BUFFALO, NY – In a stunning turn of events last night at Sacrebleu Memorial Hospital, Pulmonary & Critical Care fellow Damien Dunlope earned headlines by forever changing the often-stressed ED/ICU dynamic.
According to witnesses, it was a typical night in the 28-bed ICU: nurses’ eyes glued to The Bachelor, residents’ eyes glued to the ED trackboard, and patient’s eyes glued to the ceiling. While Dr. Dunlope was making his way from the physician workroom to the nearest window to improve his cellphone download speeds for the newest Clash of Clans update, he was stopped in his tracks when he heard a scream from patient room 18.
“I didn’t know what to do,” Dunlope posed. “In my 6 years of training, I’d never heard anything like it. The scream was loud, shrieking, bone-chilling… but I knew their airway was obviously intact and my download was at 97%. I did what anyone would have done.”
When he made his way into the room 4 minutes later, Dunlope was again thrown for a loop with a zebra presentation he never encountered during his 3 years of internal medicine (IM) residency at Harvard and 3 years at Sacrebleu Memorial. The patient, #18, a 63-year-old woman with COPD, CHF, CML, HTN, DM2, PCOS, OSA, and BPD was sitting up in bed with the hospital menu on her lap. “I thought she might of fell out of bed or was perhaps having a sentinel pseudoseizure,” Dunlope said looking down at his phone.
The patient’s nurse, Marcy Inchargcy, made it to the room 2 minutes later during the Bachelor’s commercial break. “When Dr. Dunlope asked the patient what was wrong, I’ll never forget the look on his face when patient #18 responded. It was… it was like he just saw the ghost of Osler palpating a thyroid from the front.”

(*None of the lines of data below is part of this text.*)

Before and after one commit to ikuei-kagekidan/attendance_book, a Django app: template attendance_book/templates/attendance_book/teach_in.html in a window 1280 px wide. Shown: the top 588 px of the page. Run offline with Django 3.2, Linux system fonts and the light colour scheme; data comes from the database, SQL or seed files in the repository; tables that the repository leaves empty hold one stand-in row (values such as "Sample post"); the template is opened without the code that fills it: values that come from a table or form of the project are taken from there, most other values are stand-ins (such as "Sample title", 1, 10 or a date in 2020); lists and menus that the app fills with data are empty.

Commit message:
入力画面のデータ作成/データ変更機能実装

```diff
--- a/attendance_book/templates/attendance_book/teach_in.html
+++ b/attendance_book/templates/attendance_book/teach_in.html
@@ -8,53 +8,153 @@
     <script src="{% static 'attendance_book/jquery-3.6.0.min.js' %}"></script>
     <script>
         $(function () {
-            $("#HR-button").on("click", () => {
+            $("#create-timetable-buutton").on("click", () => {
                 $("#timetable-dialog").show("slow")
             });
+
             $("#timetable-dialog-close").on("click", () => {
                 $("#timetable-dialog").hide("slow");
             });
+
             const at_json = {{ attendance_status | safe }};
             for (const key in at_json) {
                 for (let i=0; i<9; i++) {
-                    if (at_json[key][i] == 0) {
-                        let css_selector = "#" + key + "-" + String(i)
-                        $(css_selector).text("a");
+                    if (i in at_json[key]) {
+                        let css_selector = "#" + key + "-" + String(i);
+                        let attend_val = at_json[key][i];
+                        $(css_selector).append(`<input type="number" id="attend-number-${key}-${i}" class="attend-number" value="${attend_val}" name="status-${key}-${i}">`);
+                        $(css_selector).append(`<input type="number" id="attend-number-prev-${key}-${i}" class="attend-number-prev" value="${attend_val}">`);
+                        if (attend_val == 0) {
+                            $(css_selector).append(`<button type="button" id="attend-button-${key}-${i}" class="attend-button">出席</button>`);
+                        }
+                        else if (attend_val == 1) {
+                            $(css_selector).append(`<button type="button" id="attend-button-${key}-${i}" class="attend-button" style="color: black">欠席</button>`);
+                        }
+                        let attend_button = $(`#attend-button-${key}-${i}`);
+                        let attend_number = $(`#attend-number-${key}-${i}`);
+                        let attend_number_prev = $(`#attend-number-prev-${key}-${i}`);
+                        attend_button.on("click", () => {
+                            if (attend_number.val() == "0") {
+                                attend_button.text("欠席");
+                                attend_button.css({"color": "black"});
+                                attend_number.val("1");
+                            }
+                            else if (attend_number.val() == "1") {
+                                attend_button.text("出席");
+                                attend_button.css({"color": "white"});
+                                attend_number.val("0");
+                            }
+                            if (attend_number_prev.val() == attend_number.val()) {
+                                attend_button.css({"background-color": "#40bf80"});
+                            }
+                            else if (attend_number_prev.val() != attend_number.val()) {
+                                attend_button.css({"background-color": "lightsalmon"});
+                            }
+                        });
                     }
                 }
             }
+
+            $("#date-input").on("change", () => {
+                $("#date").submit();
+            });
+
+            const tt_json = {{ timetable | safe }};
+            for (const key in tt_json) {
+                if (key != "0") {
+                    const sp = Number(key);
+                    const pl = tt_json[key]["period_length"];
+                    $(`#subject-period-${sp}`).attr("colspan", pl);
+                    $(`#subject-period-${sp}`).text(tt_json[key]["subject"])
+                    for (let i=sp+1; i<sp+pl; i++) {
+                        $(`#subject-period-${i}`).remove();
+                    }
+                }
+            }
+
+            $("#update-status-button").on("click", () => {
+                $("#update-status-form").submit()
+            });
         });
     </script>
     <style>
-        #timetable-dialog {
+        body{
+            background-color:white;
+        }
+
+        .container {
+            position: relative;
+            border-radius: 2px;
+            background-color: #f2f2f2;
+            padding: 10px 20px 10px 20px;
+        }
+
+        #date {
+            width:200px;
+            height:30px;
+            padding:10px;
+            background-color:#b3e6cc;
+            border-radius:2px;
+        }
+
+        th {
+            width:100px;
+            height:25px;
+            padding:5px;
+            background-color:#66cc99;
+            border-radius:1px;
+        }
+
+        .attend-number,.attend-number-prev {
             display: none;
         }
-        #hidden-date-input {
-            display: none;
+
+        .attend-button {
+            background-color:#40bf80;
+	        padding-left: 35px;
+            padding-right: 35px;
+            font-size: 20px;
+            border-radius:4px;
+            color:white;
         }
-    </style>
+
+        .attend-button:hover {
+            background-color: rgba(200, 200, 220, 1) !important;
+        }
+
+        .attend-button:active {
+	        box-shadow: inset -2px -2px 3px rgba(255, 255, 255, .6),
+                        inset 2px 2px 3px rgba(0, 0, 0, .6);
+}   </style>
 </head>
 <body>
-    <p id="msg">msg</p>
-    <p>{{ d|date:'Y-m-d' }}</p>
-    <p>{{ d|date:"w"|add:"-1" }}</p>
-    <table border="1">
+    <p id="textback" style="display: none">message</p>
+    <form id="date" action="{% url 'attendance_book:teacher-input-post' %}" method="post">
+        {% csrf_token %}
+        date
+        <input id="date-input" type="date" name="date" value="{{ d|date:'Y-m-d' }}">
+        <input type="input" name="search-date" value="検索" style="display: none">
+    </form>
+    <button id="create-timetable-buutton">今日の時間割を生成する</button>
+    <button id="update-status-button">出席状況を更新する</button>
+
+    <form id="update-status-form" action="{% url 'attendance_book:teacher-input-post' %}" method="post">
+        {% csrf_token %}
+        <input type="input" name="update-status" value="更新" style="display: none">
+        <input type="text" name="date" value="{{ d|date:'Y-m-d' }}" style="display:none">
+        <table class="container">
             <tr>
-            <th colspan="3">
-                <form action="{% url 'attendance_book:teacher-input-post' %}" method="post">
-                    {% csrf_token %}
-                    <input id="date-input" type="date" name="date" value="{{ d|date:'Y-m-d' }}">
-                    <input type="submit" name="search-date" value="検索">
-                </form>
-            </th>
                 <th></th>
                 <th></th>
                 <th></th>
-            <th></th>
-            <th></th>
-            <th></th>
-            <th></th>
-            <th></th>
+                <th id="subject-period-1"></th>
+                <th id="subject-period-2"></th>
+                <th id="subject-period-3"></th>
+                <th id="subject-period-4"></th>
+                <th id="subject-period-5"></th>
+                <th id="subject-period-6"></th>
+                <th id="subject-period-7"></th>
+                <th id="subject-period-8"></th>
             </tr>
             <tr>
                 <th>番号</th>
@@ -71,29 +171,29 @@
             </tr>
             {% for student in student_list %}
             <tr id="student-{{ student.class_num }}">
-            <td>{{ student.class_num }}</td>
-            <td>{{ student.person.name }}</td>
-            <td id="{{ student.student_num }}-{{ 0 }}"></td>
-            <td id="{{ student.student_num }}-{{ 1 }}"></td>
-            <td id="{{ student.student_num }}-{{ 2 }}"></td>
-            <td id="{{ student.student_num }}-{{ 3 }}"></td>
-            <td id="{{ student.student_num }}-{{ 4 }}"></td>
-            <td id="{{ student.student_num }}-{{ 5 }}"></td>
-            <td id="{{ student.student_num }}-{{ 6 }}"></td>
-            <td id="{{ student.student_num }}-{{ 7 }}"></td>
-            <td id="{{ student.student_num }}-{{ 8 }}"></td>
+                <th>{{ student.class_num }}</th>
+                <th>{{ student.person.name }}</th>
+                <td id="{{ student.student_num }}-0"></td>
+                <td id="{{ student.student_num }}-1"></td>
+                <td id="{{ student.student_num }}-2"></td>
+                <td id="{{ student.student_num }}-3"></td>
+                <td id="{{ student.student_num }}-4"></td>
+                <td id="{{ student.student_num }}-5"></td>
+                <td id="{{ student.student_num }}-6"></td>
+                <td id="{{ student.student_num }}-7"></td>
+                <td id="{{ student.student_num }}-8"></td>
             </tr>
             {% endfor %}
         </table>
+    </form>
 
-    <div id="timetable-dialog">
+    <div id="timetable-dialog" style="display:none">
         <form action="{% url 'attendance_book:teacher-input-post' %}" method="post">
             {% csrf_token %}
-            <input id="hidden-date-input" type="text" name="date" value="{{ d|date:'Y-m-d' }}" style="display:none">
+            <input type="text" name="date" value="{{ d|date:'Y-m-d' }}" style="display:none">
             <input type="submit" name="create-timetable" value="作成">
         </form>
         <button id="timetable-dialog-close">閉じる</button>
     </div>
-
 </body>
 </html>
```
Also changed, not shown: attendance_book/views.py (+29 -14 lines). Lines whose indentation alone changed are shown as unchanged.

“The patient asked me for a turkey sammich,” Dunlope said with a shrug. “I had no idea what that actually is. I’ve never heard of one, seen one, let alone eaten one. Sure enough, when I went over and helped #18 browse the menu ‘turkey sammich’ was nowhere to be found. I checked all the order sets and UpToDate. Nothing.”

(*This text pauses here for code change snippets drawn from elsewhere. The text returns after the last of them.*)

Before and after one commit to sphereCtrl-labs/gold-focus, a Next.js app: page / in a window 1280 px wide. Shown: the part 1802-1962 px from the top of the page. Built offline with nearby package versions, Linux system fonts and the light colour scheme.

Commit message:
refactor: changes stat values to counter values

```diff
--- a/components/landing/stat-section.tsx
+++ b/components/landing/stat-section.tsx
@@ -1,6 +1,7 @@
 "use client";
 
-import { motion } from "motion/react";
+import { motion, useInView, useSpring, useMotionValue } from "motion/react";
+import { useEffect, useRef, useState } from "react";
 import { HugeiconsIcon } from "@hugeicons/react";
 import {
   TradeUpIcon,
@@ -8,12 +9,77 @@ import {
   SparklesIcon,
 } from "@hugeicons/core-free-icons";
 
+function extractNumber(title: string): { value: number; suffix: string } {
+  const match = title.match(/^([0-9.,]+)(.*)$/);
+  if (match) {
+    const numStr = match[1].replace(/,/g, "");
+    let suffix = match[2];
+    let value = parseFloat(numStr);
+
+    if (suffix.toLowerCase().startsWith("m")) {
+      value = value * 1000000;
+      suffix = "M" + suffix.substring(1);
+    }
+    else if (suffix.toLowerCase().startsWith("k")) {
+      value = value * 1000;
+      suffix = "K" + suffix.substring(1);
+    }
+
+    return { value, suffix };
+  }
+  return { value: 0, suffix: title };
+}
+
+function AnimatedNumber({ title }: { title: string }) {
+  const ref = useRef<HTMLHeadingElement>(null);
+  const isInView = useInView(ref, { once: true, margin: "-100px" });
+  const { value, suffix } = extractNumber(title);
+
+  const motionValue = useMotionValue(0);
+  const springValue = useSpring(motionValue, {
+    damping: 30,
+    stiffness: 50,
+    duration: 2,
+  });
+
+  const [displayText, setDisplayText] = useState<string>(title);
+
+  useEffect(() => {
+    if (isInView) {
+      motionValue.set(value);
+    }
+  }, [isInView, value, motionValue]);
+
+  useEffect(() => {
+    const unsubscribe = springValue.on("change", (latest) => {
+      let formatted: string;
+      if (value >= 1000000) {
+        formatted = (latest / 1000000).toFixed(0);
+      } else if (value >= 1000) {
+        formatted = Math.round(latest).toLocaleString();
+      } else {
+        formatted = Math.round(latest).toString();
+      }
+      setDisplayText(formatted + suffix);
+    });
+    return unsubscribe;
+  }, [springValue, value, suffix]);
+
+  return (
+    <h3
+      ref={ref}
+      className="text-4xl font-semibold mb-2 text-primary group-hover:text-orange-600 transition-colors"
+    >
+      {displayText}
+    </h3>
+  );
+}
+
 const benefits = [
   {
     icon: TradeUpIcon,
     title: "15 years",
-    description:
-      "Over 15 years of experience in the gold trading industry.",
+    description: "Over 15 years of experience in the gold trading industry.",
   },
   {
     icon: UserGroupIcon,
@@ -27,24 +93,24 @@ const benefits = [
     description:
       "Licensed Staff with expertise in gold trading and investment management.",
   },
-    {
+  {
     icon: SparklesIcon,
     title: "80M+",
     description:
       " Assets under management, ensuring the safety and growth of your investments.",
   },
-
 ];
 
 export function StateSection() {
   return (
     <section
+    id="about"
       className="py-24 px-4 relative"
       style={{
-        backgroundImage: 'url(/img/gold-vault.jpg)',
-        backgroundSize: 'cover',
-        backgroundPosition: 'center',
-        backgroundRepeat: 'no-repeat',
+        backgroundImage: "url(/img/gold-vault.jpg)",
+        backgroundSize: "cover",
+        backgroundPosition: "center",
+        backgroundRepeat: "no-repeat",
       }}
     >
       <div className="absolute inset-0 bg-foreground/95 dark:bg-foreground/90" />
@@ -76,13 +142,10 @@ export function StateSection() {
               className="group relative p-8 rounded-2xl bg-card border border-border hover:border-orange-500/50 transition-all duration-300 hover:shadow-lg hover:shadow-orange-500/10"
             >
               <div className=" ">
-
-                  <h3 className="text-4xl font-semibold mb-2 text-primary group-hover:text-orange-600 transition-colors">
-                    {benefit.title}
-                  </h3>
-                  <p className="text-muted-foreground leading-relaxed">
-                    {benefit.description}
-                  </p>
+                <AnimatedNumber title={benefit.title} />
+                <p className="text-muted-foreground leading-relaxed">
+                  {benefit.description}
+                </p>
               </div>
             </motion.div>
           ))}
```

Nurse Inchargcy noted that she quietly suggested that they “make the patient NPO” so that they could ignore the patient’s now tearful requests with clear conscience. “The patient told me that the ED gives her a Turkey Sammich ‘whenever she requests one’ and reminded me that they are ‘open for business 24 hours’ a day. At first I was hesitant about how to approach this situation, but when the patient mentioned that she was also having pain, my ears perked right up!”

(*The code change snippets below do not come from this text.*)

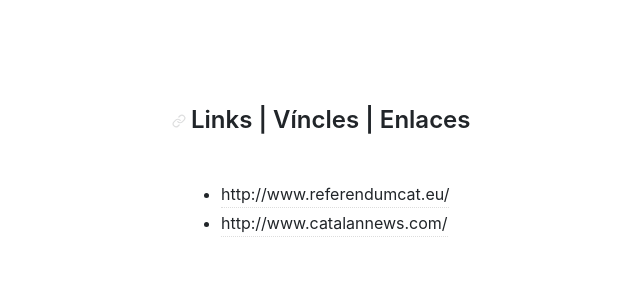
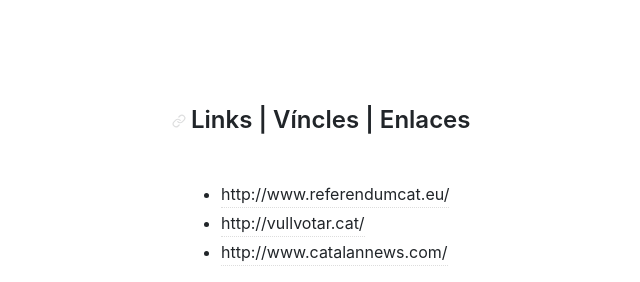
Before and after one commit to supportdemocracy/referendumcat, a plain HTML site: page index.html in a window 1280 px wide. Shown: the part 2403-2685 px from the top of the page, without its empty margins (249-889 px from the left). Drawn offline with Linux system fonts and the light colour scheme.

Commit message:
Update website with the last content update

```diff
--- a/index.html
+++ b/index.html
@@ -97,6 +97,7 @@
 </a>Links | Víncles | Enlaces</h1>
                 <ul>
 <li><a href="http://www.referendumcat.eu/">http://www.referendumcat.eu/</a></li>
+<li><a href="http://vullvotar.cat/">http://vullvotar.cat/</a></li>
 <li><a href="http://www.catalannews.com/">http://www.catalannews.com/</a></li>
 </ul>
 
```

“I asked her how bad her pain was ‘from 1 to 10,’ she told me 11! …Honestly, I’m just not trained to manage that sort of pain. My management scale as a Pulm/Critical Care doc stops at 10.”
Allegedly, the night float intern popped her head in the room and mentioned that 1 of 120 ED beds was open. “Suddenly, everything just clicked.” Dunlope continued on as he feverishly mashed on his phone answering pages, “The best thing I could have done for me… uh, the patient… for the patient and I in managing her situation, was to admit her to a service where I knew she would get the attention and specialization she deserved. I wasted no time, wheeling her down to the waiting room myself. I mean it’s the ED’s skill set, they know the management intricacies of ‘turkey sammich’ and ’11 out of 10 pain’ way better than I ever will.”
Amazingly, over the course of the past 24 hours, nationwide reports are that ED wait times have quadrupled as intensivists have begun to perfect the “Dunlope maneuver.” When asked how things turned out for patient #18, ED staff pointed out that she was still in the waiting room awaiting to be seen.